The answer must consist of every line from the entries that holds the word "software".
Input data Start Marker
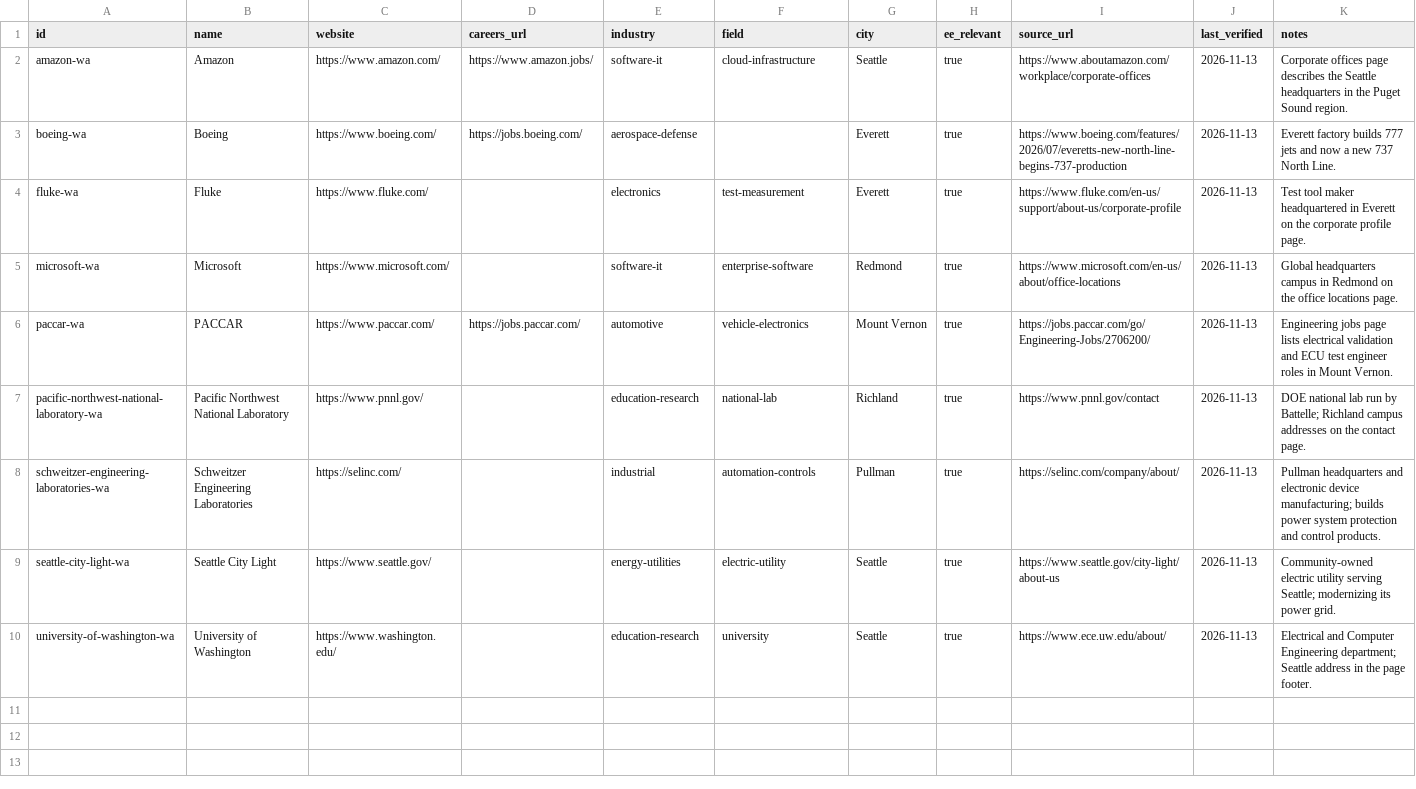
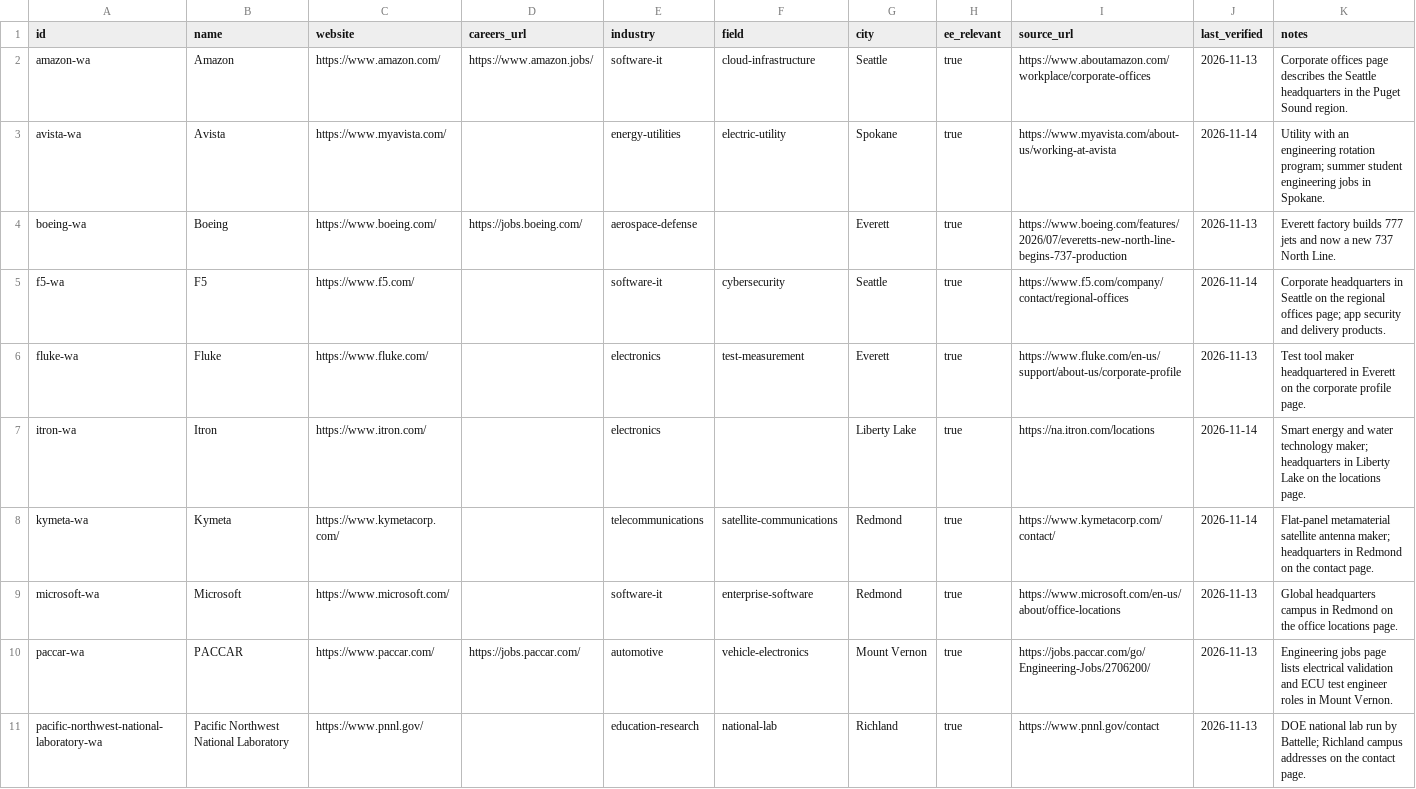
Before and after one commit to edwardasilva/company-lists, a CSV file: data/us/wa/washington.csv, drawn as a sheet; only a part is shown; the shorter side is filled out with more unchanged rows; the diff covers the shown part only.

```diff
--- a/data/us/wa/washington.csv
+++ b/data/us/wa/washington.csv
@@ -2,4 +2,8 @@ id,name,website,careers_url,industry,field,city,ee_relevant,source_url,last_veri
 amazon-wa,Amazon,https://www.amazon.com/,https://www.amazon.jobs/,software-it,cloud-infrastructure,Seattle,true,https://www.aboutamazon.com/workplace/corporate-offices,2026-11-13,Corporate offices page describes the Seattle headquarters in the Puget Sound region.
+avista-wa,Avista,https://www.myavista.com/,,energy-utilities,electric-utility,Spokane,true,https://www.myavista.com/about-us/working-at-avista,2026-11-14,Utility with an engineering rotation program; summer student engineering jobs in Spokane.
 boeing-wa,Boeing,https://www.boeing.com/,https://jobs.boeing.com/,aerospace-defense,,Everett,true,https://www.boeing.com/features/2026/07/everetts-new-north-line-begins-737-production,2026-11-13,Everett factory builds 777 jets and now a new 737 North Line.
+f5-wa,F5,https://www.f5.com/,,software-it,cybersecurity,Seattle,true,https://www.f5.com/company/contact/regional-offices,2026-11-14,Corporate headquarters in Seattle on the regional offices page; app security and delivery products.
 fluke-wa,Fluke,https://www.fluke.com/,,electronics,test-measurement,Everett,true,https://www.fluke.com/en-us/support/about-us/corporate-profile,2026-11-13,Test tool maker headquartered in Everett on the corporate profile page.
+itron-wa,Itron,https://www.itron.com/,,electronics,,Liberty Lake,true,https://na.itron.com/locations,2026-11-14,Smart energy and water technology maker; headquarters in Liberty Lake on the locations page.
+kymeta-wa,Kymeta,https://www.kymetacorp.com/,,telecommunications,satellite-communications,Redmond,true,https://www.kymetacorp.com/contact/,2026-11-14,Flat-panel metamaterial satellite antenna maker; headquarters in Redmond on the contact page.
 microsoft-wa,Microsoft,https://www.microsoft.com/,,software-it,enterprise-software,Redmond,true,https://www.microsoft.com/en-us/about/office-locations,2026-11-13,Global headquarters campus in Redmond on the office locations page.
```
Also changed, not shown: 3 added rows elsewhere in this file.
Input data End Marker
Written response:
 amazon-wa,Amazon,https://www.amazon.com/,https://www.amazon.jobs/,software-it,cloud-infrastructure,Seattle,true,https://www.aboutamazon.com/workplace/corporate-offices,2026-11-13,Corporate offices page describes the Seattle headquarters in the Puget Sound region.
+f5-wa,F5,https://www.f5.com/,,software-it,cybersecurity,Seattle,true,https://www.f5.com/company/contact/regional-offices,2026-11-14,Corporate headquarters in Seattle on the regional offices page; app security and delivery products.
 microsoft-wa,Microsoft,https://www.microsoft.com/,,software-it,enterprise-software,Redmond,true,https://www.microsoft.com/en-us/about/office-locations,2026-11-13,Global headquarters campus in Redmond on the office locations page.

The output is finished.